H@ Sung Wong Toi
Sung Wong Toi is an important historic relic in Kowloon, Hong Kong. While its remaining portion is currently located in the Sung Wong Toi Garden in Ma Tau Wai, it was originally a 45 m tall boulder standing on the top of Sacred Hill (聖山) in Ma Tau Chung above Kowloon Bay.
The name Sung Wong Toi literally means Terrace of the Sung kings. The stone is believed to have been a memorial to the last two boy emperors of the Southern Song Dynasty, Zhao ShiZhao Bing, who temporarily lived in Hong Kong from 1277 to 1279. and
While it’s true this park is dedicated solely to a rock, there’s much more history behind it than meets the eye. The Chinese characters Sung Wong Toi were inscribed into a large boulder near Kowloon Bay in 1279 as a memorial to the last two boy emperors of the Song Dynasty. Excavation damaged the rock during the Japanese occupation, but luckily the inscription remains intact. A portion was shaped into a rectangular block and is now the park’s centrepiece.

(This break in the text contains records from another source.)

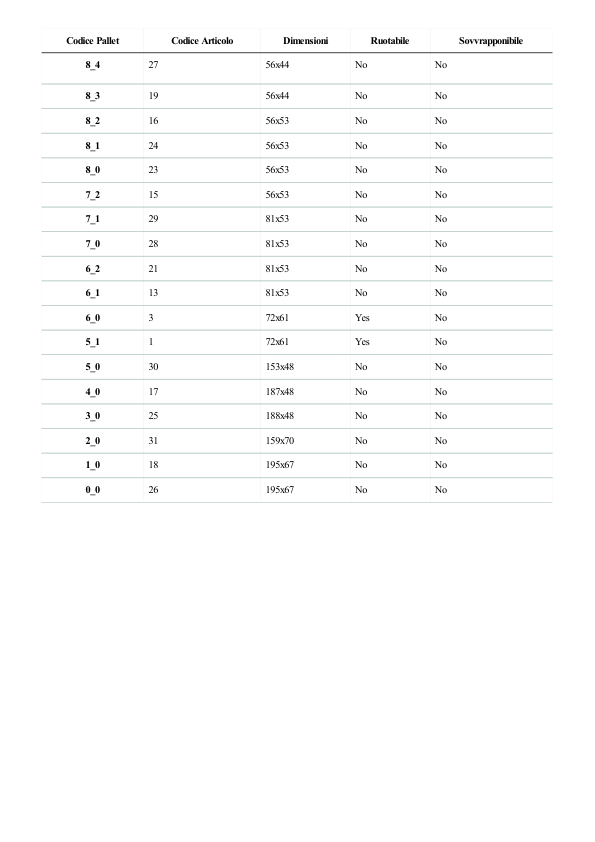
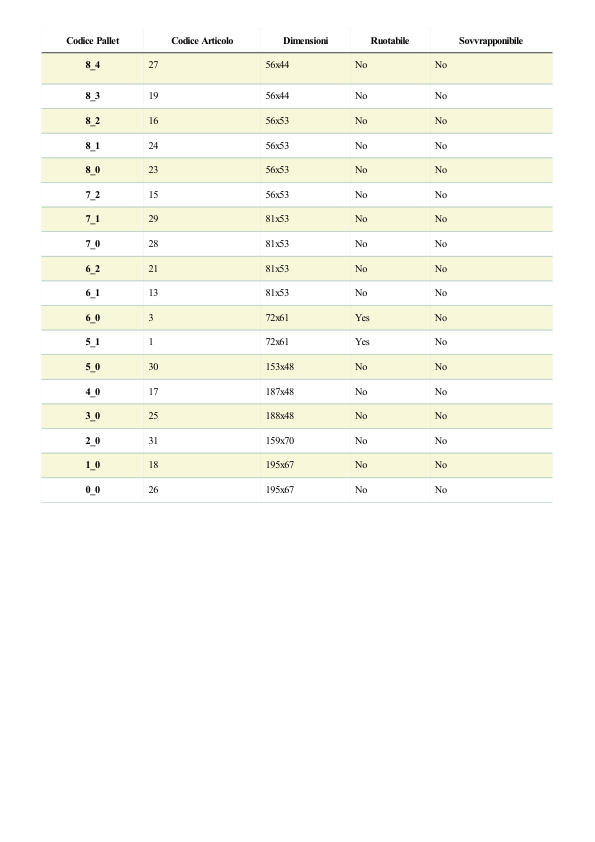
la tabella dinamica ora è zebrata

Changed region(s): [[0.0605, 0.247, 0.9378, 0.5867], [0.0605, 0.0618, 0.9378, 0.2162]]

diff --git a/stable/template_bolla.html b/stable/template_bolla.html
@@ -72,7 +72,7 @@
 <td style="font-family:'Serif'">No</td>
 <td style="font-family:'Serif'">No</td>
 </tr id="end_of_colonna_dinamica">
-<tr id="colonna_dinamica">
+<tr id="colonna_dinamica" style="background-color:#f7f7da;">
 <th scope="row" style="font-family:'Serif'">10_0</th>
 <td style="font-family:'Serif'">22</td>
 <td style="font-family:'Serif'">53x10</td>
@@ -86,7 +86,7 @@
 <td style="font-family:'Serif'">No</td>
 <td style="font-family:'Serif'">No</td>
 </tr id="end_of_colonna_dinamica">
-<tr id="colonna_dinamica">
+<tr id="colonna_dinamica" style="background-color:#f7f7da;">
 <th scope="row" style="font-family:'Serif'">9_7</th>
 <td style="font-family:'Serif'">12</td>
 <td style="font-family:'Serif'">53x10</td>
@@ -100,7 +100,7 @@
 <td style="font-family:'Serif'">No</td>
 <td style="font-family:'Serif'">No</td>
 </tr id="end_of_colonna_dinamica">
-<tr id="colonna_dinamica">
+<tr id="colonna_dinamica" style="background-color:#f7f7da;">
 <th scope="row" style="font-family:'Serif'">9_5</th>
 <td style="font-family:'Serif'">10</td>
 <td style="font-family:'Serif'">73x23</td>
@@ -114,7 +114,7 @@
 <td style="font-family:'Serif'">No</td>
 <td style="font-family:'Serif'">Yes</td>
 </tr id="end_of_colonna_dinamica">
-<tr id="colonna_dinamica">
+<tr id="colonna_dinamica" style="background-color:#f7f7da;">
 <th scope="row" style="font-family:'Serif'">9_3</th>
 <td style="font-family:'Serif'">7</td>
 <td style="font-family:'Serif'">68x31</td>
@@ -128,7 +128,7 @@
 <td style="font-family:'Serif'">No</td>
 <td style="font-family:'Serif'">No</td>
 </tr id="end_of_colonna_dinamica">
-<tr id="colonna_dinamica">
+<tr id="colonna_dinamica" style="background-color:#f7f7da;">
 <th scope="row" style="font-family:'Serif'">9_1</th>
 <td style="font-family:'Serif'">2</td>
 <td style="font-family:'Serif'">60x40</td>
@@ -142,7 +142,7 @@
 <td style="font-family:'Serif'">No</td>
 <td style="font-family:'Serif'">No</td>
 </tr id="end_of_colonna_dinamica">
-<tr id="colonna_dinamica">
+<tr id="colonna_dinamica" style="background-color:#f7f7da;">
 <th scope="row" style="font-family:'Serif'">8_4</th>
 <td style="font-family:'Serif'">27</td>
 <td style="font-family:'Serif'">56x44</td>
@@ -156,7 +156,7 @@
 <td style="font-family:'Serif'">No</td>
 <td style="font-family:'Serif'">No</td>
 </tr id="end_of_colonna_dinamica">
-<tr id="colonna_dinamica">
+<tr id="colonna_dinamica" style="background-color:#f7f7da;">
 <th scope="row" style="font-family:'Serif'">8_2</th>
 <td style="font-family:'Serif'">16</td>
 <td style="font-family:'Serif'">56x53</td>
@@ -170,7 +170,7 @@
 <td style="font-family:'Serif'">No</td>
 <td style="font-family:'Serif'">No</td>
 </tr id="end_of_colonna_dinamica">
-<tr id="colonna_dinamica">
+<tr id="colonna_dinamica" style="background-color:#f7f7da;">
 <th scope="row" style="font-family:'Serif'">8_0</th>
 <td style="font-family:'Serif'">23</td>
 <td style="font-family:'Serif'">56x53</td>
@@ -184,7 +184,7 @@
 <td style="font-family:'Serif'">No</td>
 <td style="font-family:'Serif'">No</td>
 </tr id="end_of_colonna_dinamica">
-<tr id="colonna_dinamica">
+<tr id="colonna_dinamica" style="background-color:#f7f7da;">
 <th scope="row" style="font-family:'Serif'">7_1</th>
 <td style="font-family:'Serif'">29</td>
 <td style="font-family:'Serif'">81x53</td>
@@ -198,7 +198,7 @@
 <td style="font-family:'Serif'">No</td>
 <td style="font-family:'Serif'">No</td>
 </tr id="end_of_colonna_dinamica">
-<tr id="colonna_dinamica">
+<tr id="colonna_dinamica" style="background-color:#f7f7da;">
 <th scope="row" style="font-family:'Serif'">6_2</th>
 <td style="font-family:'Serif'">21</td>
 <td style="font-family:'Serif'">81x53</td>
@@ -212,7 +212,7 @@
 <td style="font-family:'Serif'">No</td>
 <td style="font-family:'Serif'">No</td>
 </tr id="end_of_colonna_dinamica">
-<tr id="colonna_dinamica">
+<tr id="colonna_dinamica" style="background-color:#f7f7da;">
 <th scope="row" style="font-family:'Serif'">6_0</th>
 <td style="font-family:'Serif'">3</td>
 <td style="font-family:'Serif'">72x61</td>
@@ -226,7 +226,7 @@
 <td style="font-family:'Serif'">Yes</td>
 <td style="font-family:'Serif'">No</td>
 </tr id="end_of_colonna_dinamica">
-<tr id="colonna_dinamica">
+<tr id="colonna_dinamica" style="background-color:#f7f7da;">
 <th scope="row" style="font-family:'Serif'">5_0</th>
 <td style="font-family:'Serif'">30</td>
 <td style="font-family:'Serif'">153x48</td>
@@ -240,7 +240,7 @@
 <td style="font-family:'Serif'">No</td>
 <td style="font-family:'Serif'">No</td>
 </tr id="end_of_colonna_dinamica">
-<tr id="colonna_dinamica">
+<tr id="colonna_dinamica" style="background-color:#f7f7da;">
 <th scope="row" style="font-family:'Serif'">3_0</th>
 <td style="font-family:'Serif'">25</td>
 <td style="font-family:'Serif'">188x48</td>
@@ -254,7 +254,7 @@
 <td style="font-family:'Serif'">No</td>
 <td style="font-family:'Serif'">No</td>
 </tr id="end_of_colonna_dinamica">
-<tr id="colonna_dinamica">
+<tr id="colonna_dinamica" style="background-color:#f7f7da;">
 <th scope="row" style="font-family:'Serif'">1_0</th>
 <td style="font-family:'Serif'">18</td>
 <td style="font-family:'Serif'">195x67</td>

diff --git a/stable/EasyPalletSolution.py b/stable/EasyPalletSolution.py
@@ -100,12 +100,16 @@ def create_pdf(mainfolder,data):
                     tt_lines = strt_line[0] - strt_line[1]
                     break
         tt_lines = strt_line[1] - strt_line[0]
+        j = 0
         for pallet in built_pallets:
             i=0
             idx = tt_lines -2
             k = strt_line[1]
             stringhe = []
-            stringhe.append('''<tr id="colonna_dinamica">\n''')
+            if j % 2 == 0:
+                stringhe.append('''<tr id="colonna_dinamica">\n''') # 
+            else:
+                stringhe.append('''<tr id="colonna_dinamica" style="background-color:#f7f7da;">\n''')
             stringhe.append('''<th scope="row" style="font-family:\'Serif\'">{0}</th>\n'''.format(str(pallet)))
             stringhe.append('''<td style="font-family:\'Serif\'">{0}</td>\n'''.format(built_pallets[str(pallet)]['NUMERO_COLLO']))
             dimensioni = str(built_pallets[str(pallet)]['BASE_MAGGIORE'])
@@ -129,6 +133,8 @@ def create_pdf(mainfolder,data):
                 buffer.insert(k,stringa)
                 k = k + 1
                 i=i+1
+            
+            j = j+1           
 
         with open(html_path,'w') as h:
             h.writelines(buffer)
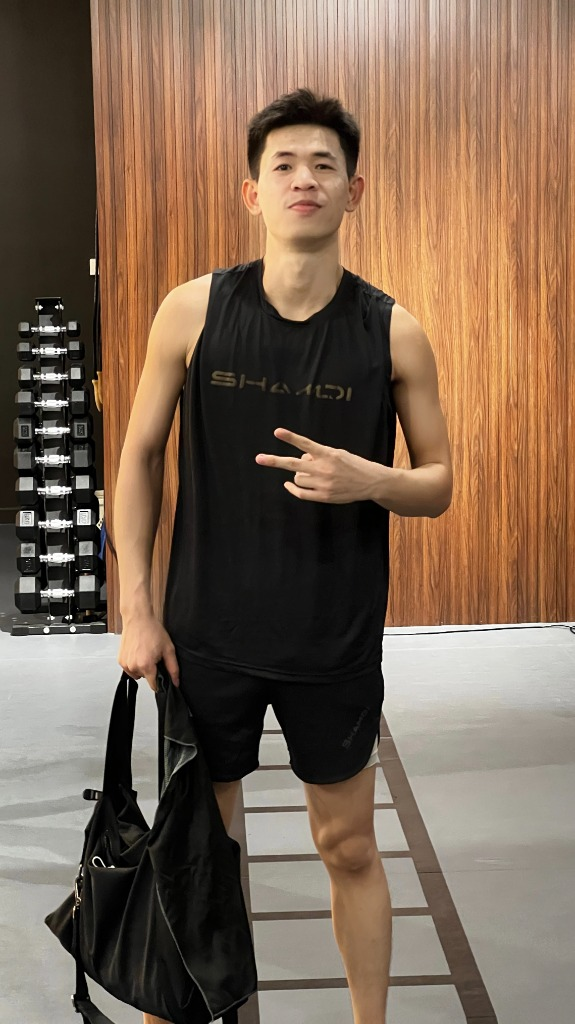
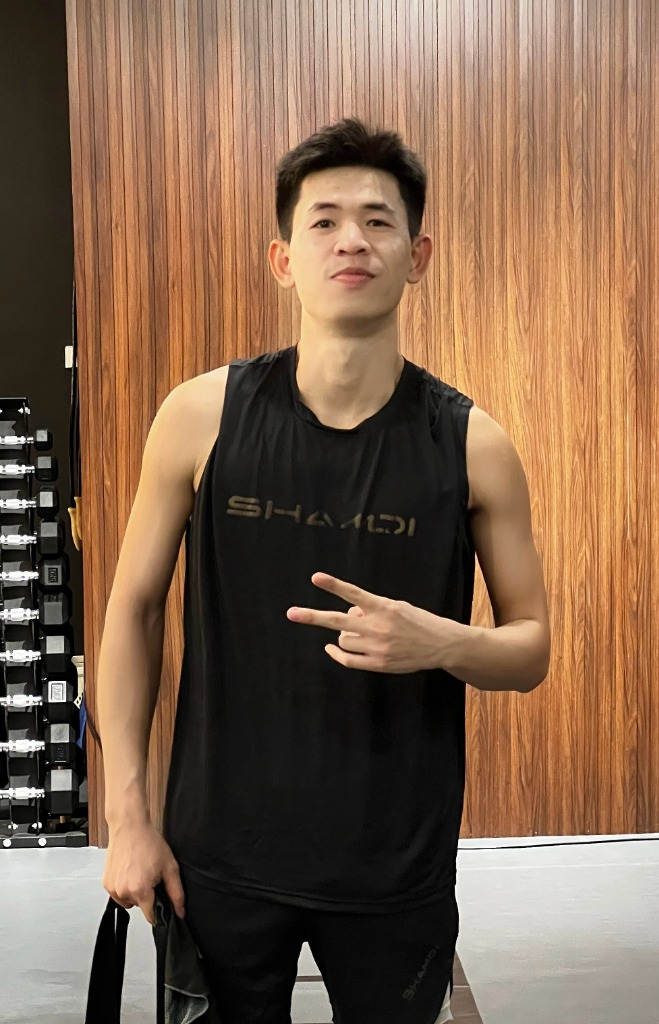
Update photo 2 with cropped gym photo and remove bottom text bars from photo cards in Hero

diff --git a/app/page.tsx b/app/page.tsx
@@ -140,7 +140,7 @@ export default function Home() {
           </p>
 
           {/* Image Comparison Box (Đạt thời hút thuốc → Đạt hiện tại) */}
-          <div style={{ maxWidth: "600px", margin: "0 auto 40px", position: "relative" }}>
+          <div style={{ maxWidth: "580px", margin: "0 auto 40px", position: "relative" }}>
             {/* Top Connector Arrow */}
             <div style={{ display: "flex", justifyContent: "center", alignItems: "center", marginBottom: "14px" }}>
               <span style={{ background: "#252B25", color: "#D96732", border: "1px solid #384238", fontSize: "13px", fontWeight: 700, padding: "5px 16px", borderRadius: "20px", display: "inline-flex", alignItems: "center", gap: "8px", boxShadow: "0 4px 15px rgba(0,0,0,0.2)" }}>
@@ -152,31 +152,21 @@ export default function Home() {
 
             <div style={{ display: "grid", gridTemplateColumns: "1fr 1fr", gap: "16px", alignItems: "stretch" }}>
               {/* Photo 1: Đạt thời hút thuốc (BW) */}
-              <div style={{ overflow: "hidden", borderRadius: "12px", border: "1px solid #384238", background: "#252B25", boxShadow: "0 12px 30px rgba(0,0,0,0.4)", display: "flex", flexDirection: "column" }}>
-                <div style={{ flexGrow: 1, overflow: "hidden" }}>
-                  <img
-                    src="/images/dat_before_bw.jpg"
-                    alt="Đạt thời hút thuốc"
-                    style={{ width: "100%", height: "340px", objectFit: "cover", display: "block", filter: "grayscale(100%) contrast(110%)" }}
-                  />
-                </div>
-                <div style={{ padding: "12px", background: "#1C201C", color: "#A9B2AC", fontSize: "13px", fontWeight: 700, textAlign: "center", borderTop: "1px solid #384238" }}>
-                  Đạt thời hút thuốc
-                </div>
+              <div style={{ overflow: "hidden", borderRadius: "12px", border: "1px solid #384238", background: "#252B25", boxShadow: "0 12px 30px rgba(0,0,0,0.4)" }}>
+                <img
+                  src="/images/dat_before_bw.jpg"
+                  alt="Đạt thời hút thuốc"
+                  style={{ width: "100%", height: "340px", objectFit: "cover", display: "block", filter: "grayscale(100%) contrast(110%)" }}
+                />
               </div>
 
               {/* Photo 2: Đạt hiện tại (Gym fit) */}
-              <div style={{ overflow: "hidden", borderRadius: "12px", border: "2px solid #D96732", background: "#252B25", boxShadow: "0 12px 30px rgba(217,103,50,0.25)", display: "flex", flexDirection: "column" }}>
-                <div style={{ flexGrow: 1, overflow: "hidden" }}>
-                  <img
-                    src="/images/dat_after_gym.jpg"
-                    alt="Đạt hiện tại"
-                    style={{ width: "100%", height: "340px", objectFit: "cover", display: "block" }}
-                  />
-                </div>
-                <div style={{ padding: "12px", background: "#D96732", color: "white", fontSize: "13px", fontWeight: 800, textAlign: "center" }}>
-                  Đạt hiện tại
-                </div>
+              <div style={{ overflow: "hidden", borderRadius: "12px", border: "2px solid #D96732", background: "#252B25", boxShadow: "0 12px 30px rgba(217,103,50,0.25)" }}>
+                <img
+                  src="/images/dat_after_gym.jpg"
+                  alt="Đạt hiện tại"
+                  style={{ width: "100%", height: "340px", objectFit: "cover", display: "block" }}
+                />
               </div>
             </div>
           </div>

How to get there: Take bus no. 5 or 1A from Tsim Sha Tsui Ferry Bus Terminus and get off at Prince Edward Rd East. Go back to Ma Tou Wai Rd and you will see the park after a few minutes’ walk.